Source material: Begin

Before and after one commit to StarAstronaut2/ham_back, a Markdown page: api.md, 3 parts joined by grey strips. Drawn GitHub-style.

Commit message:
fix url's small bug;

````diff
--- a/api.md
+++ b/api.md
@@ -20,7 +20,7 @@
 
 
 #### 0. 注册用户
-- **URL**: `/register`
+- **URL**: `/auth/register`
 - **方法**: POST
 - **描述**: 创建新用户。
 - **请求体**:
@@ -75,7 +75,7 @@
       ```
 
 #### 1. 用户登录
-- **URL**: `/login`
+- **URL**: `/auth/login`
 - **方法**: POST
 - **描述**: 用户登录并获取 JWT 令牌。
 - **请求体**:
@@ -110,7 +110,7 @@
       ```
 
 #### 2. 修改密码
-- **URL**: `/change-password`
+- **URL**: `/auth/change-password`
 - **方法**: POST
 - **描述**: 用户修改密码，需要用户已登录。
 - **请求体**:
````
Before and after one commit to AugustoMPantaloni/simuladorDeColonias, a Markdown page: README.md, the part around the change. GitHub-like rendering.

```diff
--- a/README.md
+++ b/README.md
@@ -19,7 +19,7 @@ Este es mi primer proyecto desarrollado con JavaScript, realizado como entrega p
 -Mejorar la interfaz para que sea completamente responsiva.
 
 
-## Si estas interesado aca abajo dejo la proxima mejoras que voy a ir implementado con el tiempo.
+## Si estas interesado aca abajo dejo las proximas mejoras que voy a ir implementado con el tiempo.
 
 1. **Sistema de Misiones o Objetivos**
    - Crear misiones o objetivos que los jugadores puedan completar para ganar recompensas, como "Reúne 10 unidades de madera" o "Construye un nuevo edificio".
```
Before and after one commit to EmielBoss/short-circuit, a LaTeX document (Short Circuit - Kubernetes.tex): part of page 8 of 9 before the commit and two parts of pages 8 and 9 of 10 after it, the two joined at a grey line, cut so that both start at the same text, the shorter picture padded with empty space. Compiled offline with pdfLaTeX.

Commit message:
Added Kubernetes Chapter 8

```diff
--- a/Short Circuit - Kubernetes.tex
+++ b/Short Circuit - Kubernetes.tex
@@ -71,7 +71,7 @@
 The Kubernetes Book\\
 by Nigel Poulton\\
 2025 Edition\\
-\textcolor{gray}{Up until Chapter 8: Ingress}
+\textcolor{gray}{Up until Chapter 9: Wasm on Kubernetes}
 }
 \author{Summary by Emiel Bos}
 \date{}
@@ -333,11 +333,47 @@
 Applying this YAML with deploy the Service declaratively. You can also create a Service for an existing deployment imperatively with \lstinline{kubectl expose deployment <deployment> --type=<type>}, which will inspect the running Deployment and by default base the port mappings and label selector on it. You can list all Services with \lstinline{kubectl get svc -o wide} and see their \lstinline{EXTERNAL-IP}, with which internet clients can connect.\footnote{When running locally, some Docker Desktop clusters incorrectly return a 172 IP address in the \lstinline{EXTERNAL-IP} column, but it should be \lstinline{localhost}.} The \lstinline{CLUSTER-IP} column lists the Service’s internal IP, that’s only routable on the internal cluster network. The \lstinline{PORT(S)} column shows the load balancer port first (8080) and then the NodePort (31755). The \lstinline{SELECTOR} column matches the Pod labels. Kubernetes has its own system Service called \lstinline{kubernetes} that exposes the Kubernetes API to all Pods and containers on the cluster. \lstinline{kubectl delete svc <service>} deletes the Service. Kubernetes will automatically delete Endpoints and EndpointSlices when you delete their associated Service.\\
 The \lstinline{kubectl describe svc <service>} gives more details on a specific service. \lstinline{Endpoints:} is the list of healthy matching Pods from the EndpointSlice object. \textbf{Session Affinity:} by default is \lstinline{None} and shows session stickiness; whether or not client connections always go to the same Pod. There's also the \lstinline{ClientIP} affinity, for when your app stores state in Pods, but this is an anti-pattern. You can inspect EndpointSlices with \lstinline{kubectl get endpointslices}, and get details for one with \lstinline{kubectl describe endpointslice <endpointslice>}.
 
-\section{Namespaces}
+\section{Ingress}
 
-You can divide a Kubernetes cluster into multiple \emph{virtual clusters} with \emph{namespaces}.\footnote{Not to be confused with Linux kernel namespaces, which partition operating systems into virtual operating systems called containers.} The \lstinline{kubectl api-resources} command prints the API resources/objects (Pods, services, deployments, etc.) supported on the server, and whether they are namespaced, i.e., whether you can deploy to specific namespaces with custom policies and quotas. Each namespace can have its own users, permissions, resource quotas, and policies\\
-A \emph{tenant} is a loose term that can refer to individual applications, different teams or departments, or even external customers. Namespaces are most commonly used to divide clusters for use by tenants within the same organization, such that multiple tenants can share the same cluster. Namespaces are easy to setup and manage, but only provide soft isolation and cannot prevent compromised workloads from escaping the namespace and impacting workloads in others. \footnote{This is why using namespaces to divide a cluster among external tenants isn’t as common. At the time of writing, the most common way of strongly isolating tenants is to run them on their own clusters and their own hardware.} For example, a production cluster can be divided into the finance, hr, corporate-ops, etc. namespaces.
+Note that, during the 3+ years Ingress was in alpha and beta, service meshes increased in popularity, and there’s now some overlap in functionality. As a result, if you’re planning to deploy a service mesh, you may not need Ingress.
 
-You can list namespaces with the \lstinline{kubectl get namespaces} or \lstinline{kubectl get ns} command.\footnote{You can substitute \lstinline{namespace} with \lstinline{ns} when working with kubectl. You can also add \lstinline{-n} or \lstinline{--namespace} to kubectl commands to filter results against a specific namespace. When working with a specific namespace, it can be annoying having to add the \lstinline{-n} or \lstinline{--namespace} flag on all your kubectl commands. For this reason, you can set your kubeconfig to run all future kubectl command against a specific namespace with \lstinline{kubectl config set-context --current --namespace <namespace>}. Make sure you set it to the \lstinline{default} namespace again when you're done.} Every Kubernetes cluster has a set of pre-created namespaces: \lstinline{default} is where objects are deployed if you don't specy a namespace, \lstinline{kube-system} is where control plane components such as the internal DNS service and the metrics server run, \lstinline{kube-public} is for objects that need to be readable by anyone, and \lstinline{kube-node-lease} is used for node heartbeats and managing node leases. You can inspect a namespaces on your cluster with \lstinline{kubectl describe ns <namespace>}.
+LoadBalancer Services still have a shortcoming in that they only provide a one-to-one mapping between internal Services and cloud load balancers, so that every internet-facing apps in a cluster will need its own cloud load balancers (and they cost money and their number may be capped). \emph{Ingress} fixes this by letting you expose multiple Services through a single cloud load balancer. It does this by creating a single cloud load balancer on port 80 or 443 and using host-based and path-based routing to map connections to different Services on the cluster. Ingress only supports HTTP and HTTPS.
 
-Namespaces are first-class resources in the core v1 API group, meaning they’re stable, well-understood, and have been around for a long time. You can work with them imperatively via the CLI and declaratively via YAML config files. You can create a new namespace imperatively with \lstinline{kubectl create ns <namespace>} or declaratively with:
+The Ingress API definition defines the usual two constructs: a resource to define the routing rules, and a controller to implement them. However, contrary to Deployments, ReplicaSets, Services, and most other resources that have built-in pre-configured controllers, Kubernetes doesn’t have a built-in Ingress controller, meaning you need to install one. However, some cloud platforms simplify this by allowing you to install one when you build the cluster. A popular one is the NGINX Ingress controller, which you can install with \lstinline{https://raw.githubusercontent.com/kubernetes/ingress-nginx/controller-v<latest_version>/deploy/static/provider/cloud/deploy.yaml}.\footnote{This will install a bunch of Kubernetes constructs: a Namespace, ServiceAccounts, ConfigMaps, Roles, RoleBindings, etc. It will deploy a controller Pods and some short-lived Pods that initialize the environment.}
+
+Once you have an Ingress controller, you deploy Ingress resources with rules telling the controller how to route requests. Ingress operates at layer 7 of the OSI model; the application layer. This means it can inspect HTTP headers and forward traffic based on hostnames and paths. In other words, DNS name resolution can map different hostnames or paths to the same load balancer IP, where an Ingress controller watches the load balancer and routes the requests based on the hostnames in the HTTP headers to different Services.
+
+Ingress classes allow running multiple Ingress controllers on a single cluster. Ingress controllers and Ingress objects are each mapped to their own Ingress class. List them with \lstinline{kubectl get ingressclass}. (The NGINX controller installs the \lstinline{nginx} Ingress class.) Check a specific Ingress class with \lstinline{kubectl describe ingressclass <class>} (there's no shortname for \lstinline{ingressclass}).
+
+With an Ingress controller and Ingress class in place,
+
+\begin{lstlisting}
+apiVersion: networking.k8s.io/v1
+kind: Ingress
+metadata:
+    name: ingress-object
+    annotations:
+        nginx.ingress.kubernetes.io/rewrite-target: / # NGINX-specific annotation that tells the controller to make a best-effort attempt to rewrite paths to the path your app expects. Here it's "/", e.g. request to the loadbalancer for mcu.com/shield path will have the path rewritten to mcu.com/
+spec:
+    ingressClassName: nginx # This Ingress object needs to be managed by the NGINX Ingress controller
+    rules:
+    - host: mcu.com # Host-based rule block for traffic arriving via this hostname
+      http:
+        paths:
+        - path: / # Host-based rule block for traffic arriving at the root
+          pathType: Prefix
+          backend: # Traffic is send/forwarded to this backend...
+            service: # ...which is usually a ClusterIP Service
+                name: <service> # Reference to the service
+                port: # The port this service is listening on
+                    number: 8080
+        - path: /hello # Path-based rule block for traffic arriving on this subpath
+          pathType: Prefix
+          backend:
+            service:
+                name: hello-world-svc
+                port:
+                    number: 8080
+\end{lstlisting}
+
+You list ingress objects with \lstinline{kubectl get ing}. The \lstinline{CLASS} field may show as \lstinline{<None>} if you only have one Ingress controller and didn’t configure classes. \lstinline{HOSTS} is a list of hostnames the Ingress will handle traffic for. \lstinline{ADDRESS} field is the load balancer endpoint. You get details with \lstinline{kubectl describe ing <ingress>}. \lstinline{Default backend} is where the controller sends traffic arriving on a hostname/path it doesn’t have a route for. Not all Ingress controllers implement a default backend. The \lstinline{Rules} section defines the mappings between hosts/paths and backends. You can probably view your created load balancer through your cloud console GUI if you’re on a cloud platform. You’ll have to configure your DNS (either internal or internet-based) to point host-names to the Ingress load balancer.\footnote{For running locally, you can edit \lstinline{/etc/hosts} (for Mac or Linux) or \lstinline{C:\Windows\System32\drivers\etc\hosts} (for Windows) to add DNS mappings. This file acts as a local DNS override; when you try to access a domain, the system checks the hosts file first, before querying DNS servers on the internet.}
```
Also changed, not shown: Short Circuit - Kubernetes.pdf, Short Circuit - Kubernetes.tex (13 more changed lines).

Source material: End

* [Task directions]: Among the lines above, count those that hold the word "password" and give only the count.

* [Response]: 2